(buzzing and whooshing) - Hello and welcome to Code Clinic. My name is Ray Villalobos. Code Clinic is a monthly course where a unique problem is introduced to a collection of Lynda.com authors. In response, each author will create a solution using their programming language of choice. You can learn several things from Code Clinic. Different approaches to solving a problem, the pros and cons of different languages, and some tips and tricks to incorporate into your own coding practices.
This time we'll work on a problem in statistical analysis and to some extent try to handle big data. It's common to use a computer to manipulate and summarize large amounts of information. Providing important insight on how to improve and handle a situation. In this problem we'll use weather data collected the US Navy from Lake Pend Oreille in Northern Idaho. Lake Pend Orielle is the fifth deepest fresh water lake in the United States. So deep, in fact, that the US Navy uses it to test submarines.
As part of that testing the US Navy compiles an exhaustive list of weather statistics such as wind speed, air temperature, and barometric pressure. You can browse this data by pointing your web browser at http://lpo.dt.navy.mil. You'll find several weather summaries, a web cam, and the raw data they collect archived as standard text files. For anyone living or working on Lake Pend Orielle weather statistics are an important part of everyday life.
Average wind speeds can be very different than median wind speeds. Especially if you are in a small boat in the middle of the lake. In this challenge, each of our authors will use their favorite language to calculate the mean and median of the wind speed, air temperature, and barometric pressure, recorded at the Deep Moor station for a given range of dates. First, let's briefly review mean and median. These are both statistics. Now, to explain statistics we need a set of numbers. How about 14 readings for wind gust at Deep Moor weather station on January 1st, 2014.
You can see the data at this website. The first column is the day the wind gust was recorded. The second column is the time it was recoreded. And the third column is the wind gust and miles per hour. The mean is also known as the average. To calculate the mean of a range of numbers you simply add the values in the set then divide by the number of values.
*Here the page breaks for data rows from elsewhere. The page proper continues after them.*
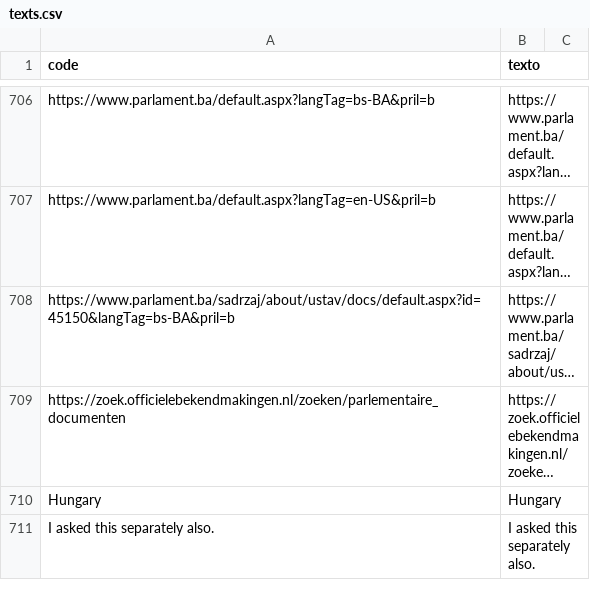
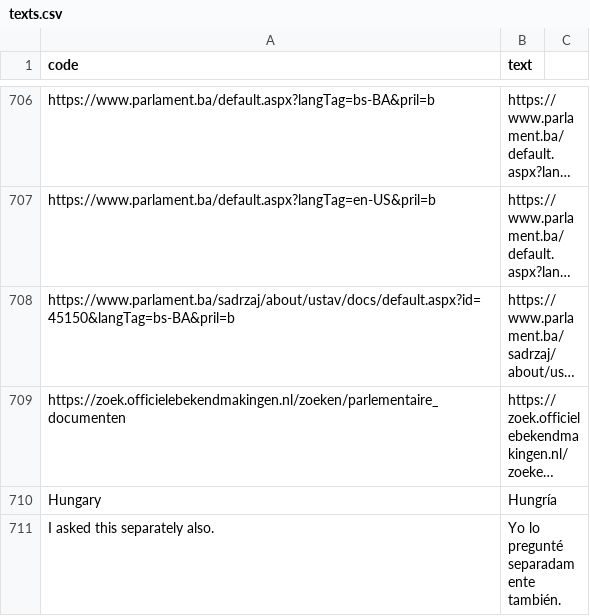
Before and after one commit to KohoVolit/legislative-openness-data-explorer-texts, a CSV file: es/data/texts.csv, drawn as a sheet; only a part is shown, gaps mark what is left out; long unchanged cells end in …; the diff covers the shown part only; the diff names each change by its address in the sheet, - before the commit and + after, or states it on an @@ line.

Commit message:
Update texts.csv

```diff
--- a/es/data/texts.csv
+++ b/es/data/texts.csv
-B1: texto
+B1: text
-B710 (text): Hungary
+B710 (text): Hungría
-B711 (text): I asked this separately also.
+B711 (text): Yo lo pregunté separadamente también.
```
Also changed, not shown: 45 edited cells elsewhere in this file.
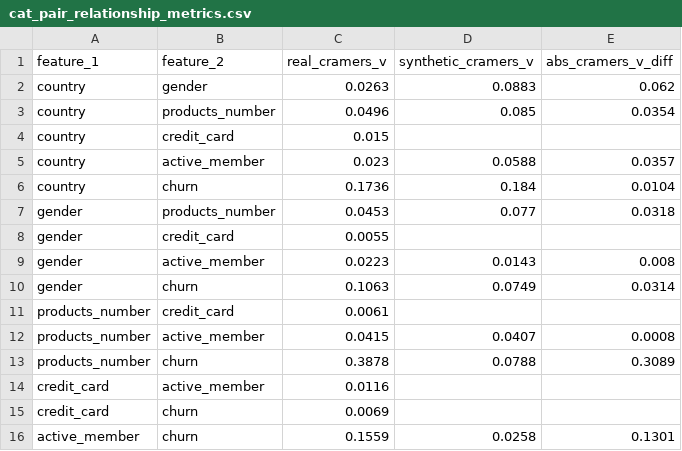
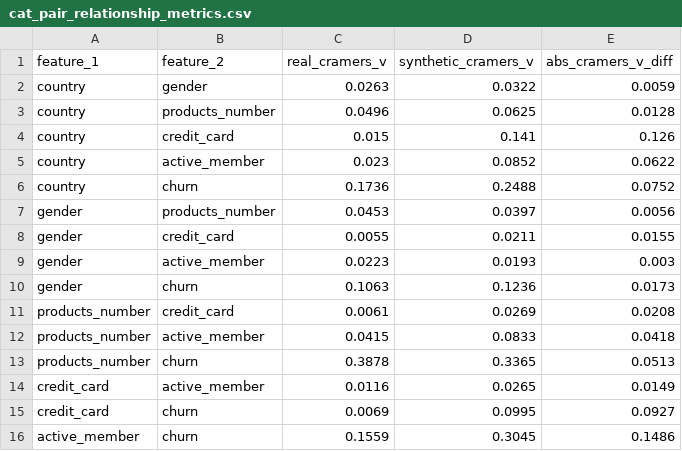
Before and after one commit to Ninad-Badekar/KNN_demo, a CSV file: all_qi_pipeline/output/cat_pair_relationship_metrics.csv, drawn as a sheet.

```diff
--- a/all_qi_pipeline/output/cat_pair_relationship_metrics.csv
+++ b/all_qi_pipeline/output/cat_pair_relationship_metrics.csv
@@ -1,16 +1,16 @@
 feature_1,feature_2,real_cramers_v,synthetic_cramers_v,abs_cramers_v_diff
-country,gender,0.0263,0.0883,0.062
-country,products_number,0.0496,0.085,0.0354
-country,credit_card,0.015,,
-country,active_member,0.023,0.0588,0.0357
-country,churn,0.1736,0.184,0.0104
-gender,products_number,0.0453,0.077,0.0318
-gender,credit_card,0.0055,,
-gender,active_member,0.0223,0.0143,0.008
-gender,churn,0.1063,0.0749,0.0314
-products_number,credit_card,0.0061,,
-products_number,active_member,0.0415,0.0407,0.0008
-products_number,churn,0.3878,0.0788,0.3089
-credit_card,active_member,0.0116,,
-credit_card,churn,0.0069,,
-active_member,churn,0.1559,0.0258,0.1301
+country,gender,0.0263,0.0322,0.0059
+country,products_number,0.0496,0.0625,0.0128
+country,credit_card,0.015,0.141,0.126
+country,active_member,0.023,0.0852,0.0622
+country,churn,0.1736,0.2488,0.0752
+gender,products_number,0.0453,0.0397,0.0056
+gender,credit_card,0.0055,0.0211,0.0155
+gender,active_member,0.0223,0.0193,0.003
+gender,churn,0.1063,0.1236,0.0173
+products_number,credit_card,0.0061,0.0269,0.0208
+products_number,active_member,0.0415,0.0833,0.0418
+products_number,churn,0.3878,0.3365,0.0513
+credit_card,active_member,0.0116,0.0265,0.0149
+credit_card,churn,0.0069,0.0995,0.0927
+active_member,churn,0.1559,0.3045,0.1486
```
Also changed, not shown: No_target/parameter_combinations.csv, all_qi_pipeline/output/cat_num_relationship_metrics.csv, 27 other files.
In this example, we add 14 plus 14 plus 11 plus 11 plus 11 plus 11 plus 11 plus 3 plus 7 plus 7 plus 7 plus 7 plus 4 plus 8 then divide the sum by 14.
The count of numbers in the set. In this case, the mean is equal to 9. The median is the number halfway between all the values in a sorted range of values. Think of the median as the median strip of the road. It always marks the center of the road. To calculate the median, first sort the numbers from lowest to highest. If there is an odd number of values then just take the middle number. If there's an even number of values then calculate the average of the central two numbers.
This is called Same Domain Origin Policy and it means that files that you are loading into a web application should be on the same website that's requesting them. To solve the first problem I'm letting PHP handle processing the original data into manageable chunks. Those can be requested through a RESTful service. In our case, if we make this HTTP call we'll get the data for two of the dates in the Lake Pend Orielle statistics. Now, I'm really thankful to David Powers for providing this service for me.
Each one of those will be a series of arrays with the raw data for each of the types of data for Lake Pend Orielle. For example, here's the speed on this particular day. So, there's our first challenge. Pull statistics from a data set available online. Perhaps you'll want to pause and create a solution of your own. How would you solve the problem? In the next videos, I'll show you how I solved the challenge.
Visit other courses in the series to see how to solve the exact same challenges in languages like C++, C#, Java, PHP, Python, R, Ruby, and Swift.